Last week, Roy Moore’s ambulance-chasing hack attorney sent a terribly written huff and puff letter to the Alabama Media Group, which owns three newspapers and the AL.com website, and to the Washington Post, threatening to sue them over allegedly inaccurate stories. AMG is pretty much laughing in Moore’s face.
Moore’s camp has twice threatened the Alabama Media Group, home to AL.com, according to a letter from a lawyer for the company. “You have accused AL.com of making ‘false reports and/or careless reporting’ about multiple subjects related to your clients,” reads the letter from John Thompson of Lightfoot Franklin White LLC. “Your letter demands that AL.com retract and recant its prior stories and that it ‘cease and desist’ from any further reporting about your clients,” reads the letter.“AL.com hereby rejects your demand,” it continues.
Michelle Holmes, vice president of content for Alabama Media Group (AMG), tells the Erik Wemple Blog that the company lacks specificity on just what stories have offended Roy Moore, Kayla Moore and their Foundation for Moral Law. “As the letter outlines, these demands appear to be a show more than they are a serious attempt to question what we believe to be fully legitimate, serious reporting,” says Holmes. The letter states, “You have not explained how anything that AL.com has reported is untrue, inaccurate or erroneous, nor do you provide any support for your position.”
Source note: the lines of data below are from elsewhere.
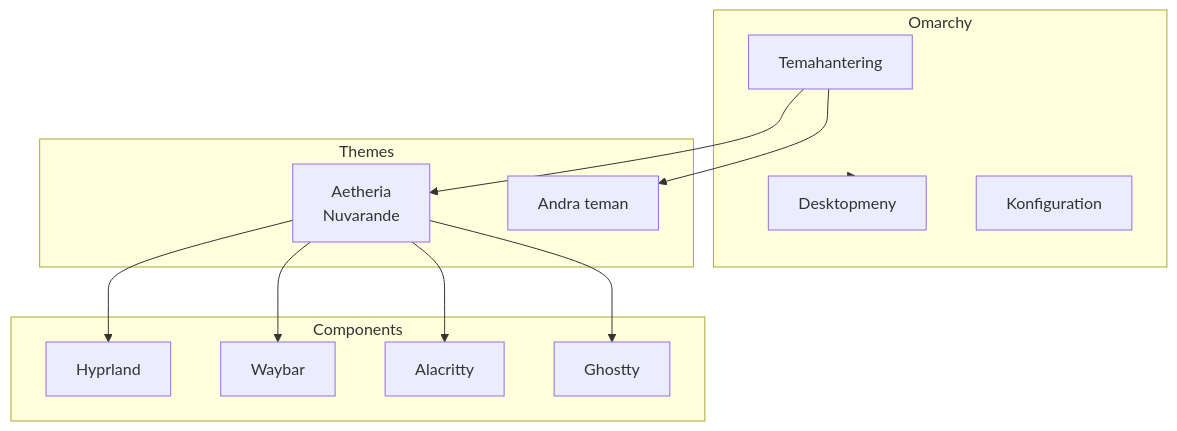
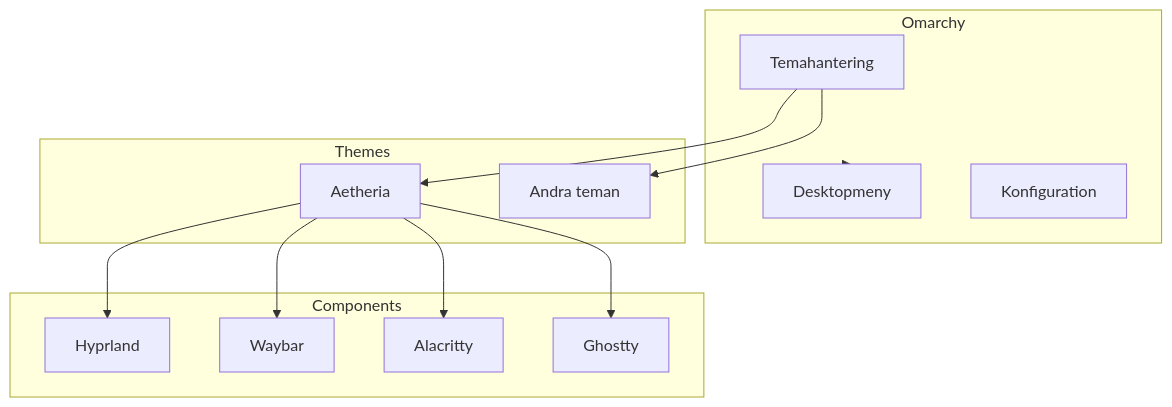
Before and after one commit to simonbrundin/dotfiles: the fourth of 4 diagrams in README.md, drawn with Mermaid. The commit also changed other lines of this file, not shown here.

Commit message:
fix: correct Mermaid diagrams for GitHub compatibility

````diff
--- a/README.md
+++ b/README.md
@@ -873,28 +844,28 @@
 ```mermaid
 flowchart TB
     subgraph Omarchy
         Theme[Temahantering]
         Menu[Desktopmeny]
         Config[Konfiguration]
     end
 
     subgraph Themes
-        Current[Aetheria<br/>Nuvarande]
+        Current[Aetheria]
         Others[Andra teman]
     end
 
     subgraph Components
         Hyprland[Hyprland]
         Waybar[Waybar]
         Alacritty[Alacritty]
         Ghostty[Ghostty]
     end
 
     Theme --> Current
     Theme --> Others
     Current --> Hyprland
     Current --> Waybar
     Current --> Alacritty
     Current --> Ghostty
     Omarchy --> Menu
 ```
````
There are two things they know with nearly absolute certainty: Moore is not going to file a lawsuit, and if he did, it would be dismissed quickly. They have pretty much a zero chance of ever losing such a suit. So Moore’s attorney can huff and puff all he wants, but he isn’t going to blow their house down and they know it. They also know that the last thing Moore wants is to open himself up to discovery motions and subpoenas that would uncover even more dirt on him, or at least confirm what was previously reported.